▸ **Exercise goal**
Every entry needs to be written out again exactly, with its pictures removed.

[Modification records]
━━━━━━
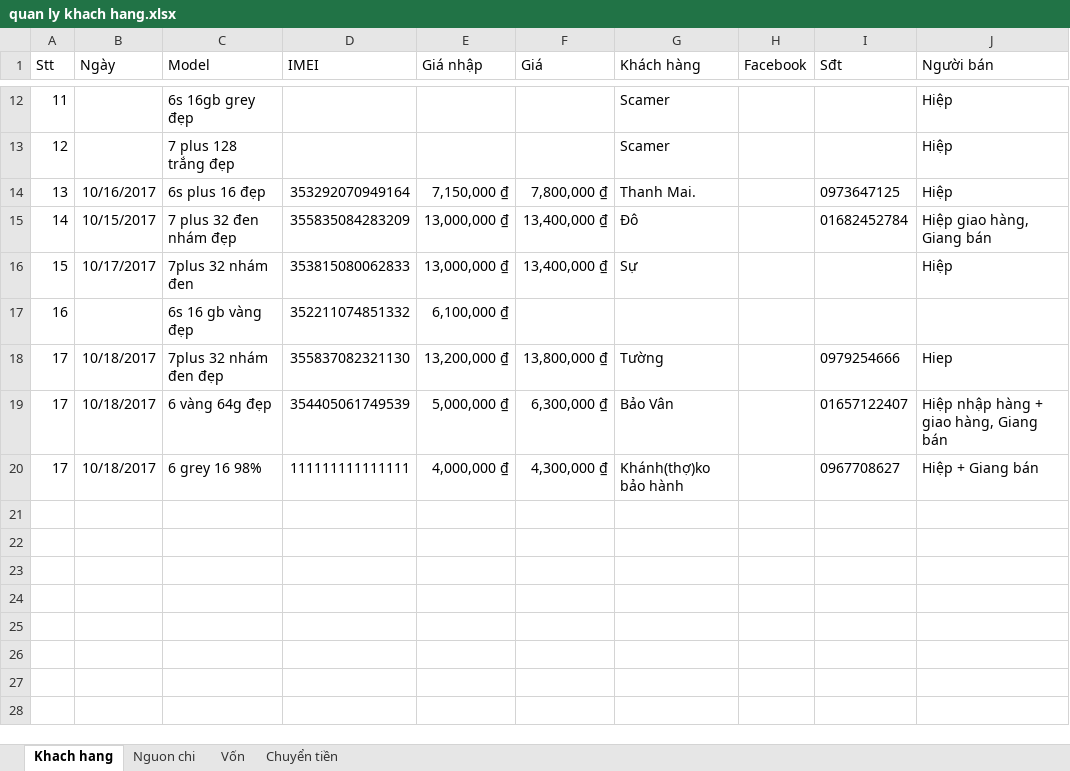
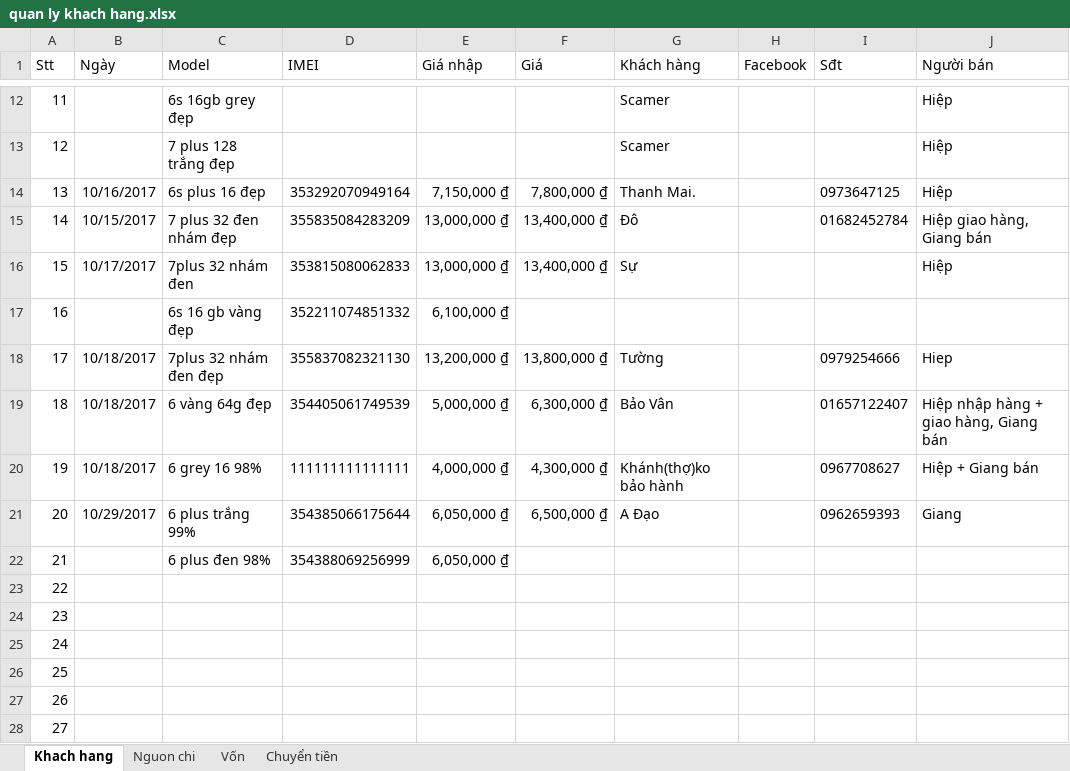
Before and after one commit to giangnguyenpham/ban-hang, an Excel workbook: quan ly khach hang.xlsx, sheet Khach hang, drawn as a sheet; only a part is shown, gaps mark what is left out; values as stored, in another font and other column widths than the file's, no borders; the diff names each change by its address in the sheet, - before the commit and + after, or states it on an @@ line.

Commit message:
Update

```diff
--- a/quan ly khach hang.xlsx (sheet Khach hang)
+++ b/quan ly khach hang.xlsx (sheet Khach hang)
-A19 (Stt): 17
+A19 (Stt): 18
-A20 (Stt): 17
+A20 (Stt): 19
+row 21: 20 | 10/29/2017 | 6 plus trắng 99% | 354385066175644 | 6,050,000 ₫ | 6,500,000 ₫ | A Đạo |  | 0962659393 | Giang
+row 22: 21 |  | 6 plus đen 98% | 354388069256999 | 6,050,000 ₫
+row 23: 22
+row 24: 23
+row 25: 24
+row 26: 25
+row 27: 26
+row 28: 27
```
━━━━━━
▸ **Result of this exercise**
Before and after one commit to giangnguyenpham/ban-hang, an Excel workbook: quan ly khach hang.xlsx, sheet Khach hang, drawn as a sheet; only a part is shown, gaps mark what is left out; values as stored, in another font and other column widths than the file's, no borders; the diff names each change by its address in the sheet, - before the commit and + after, or states it on an @@ line.

Commit message:
Update

```diff
--- a/quan ly khach hang.xlsx (sheet Khach hang)
+++ b/quan ly khach hang.xlsx (sheet Khach hang)
-A19 (Stt): 17
+A19 (Stt): 18
-A20 (Stt): 17
+A20 (Stt): 19
+row 21: 20 | 10/29/2017 | 6 plus trắng 99% | 354385066175644 | 6,050,000 ₫ | 6,500,000 ₫ | A Đạo |  | 0962659393 | Giang
+row 22: 21 |  | 6 plus đen 98% | 354388069256999 | 6,050,000 ₫
+row 23: 22
+row 24: 23
+row 25: 24
+row 26: 25
+row 27: 26
+row 28: 27
```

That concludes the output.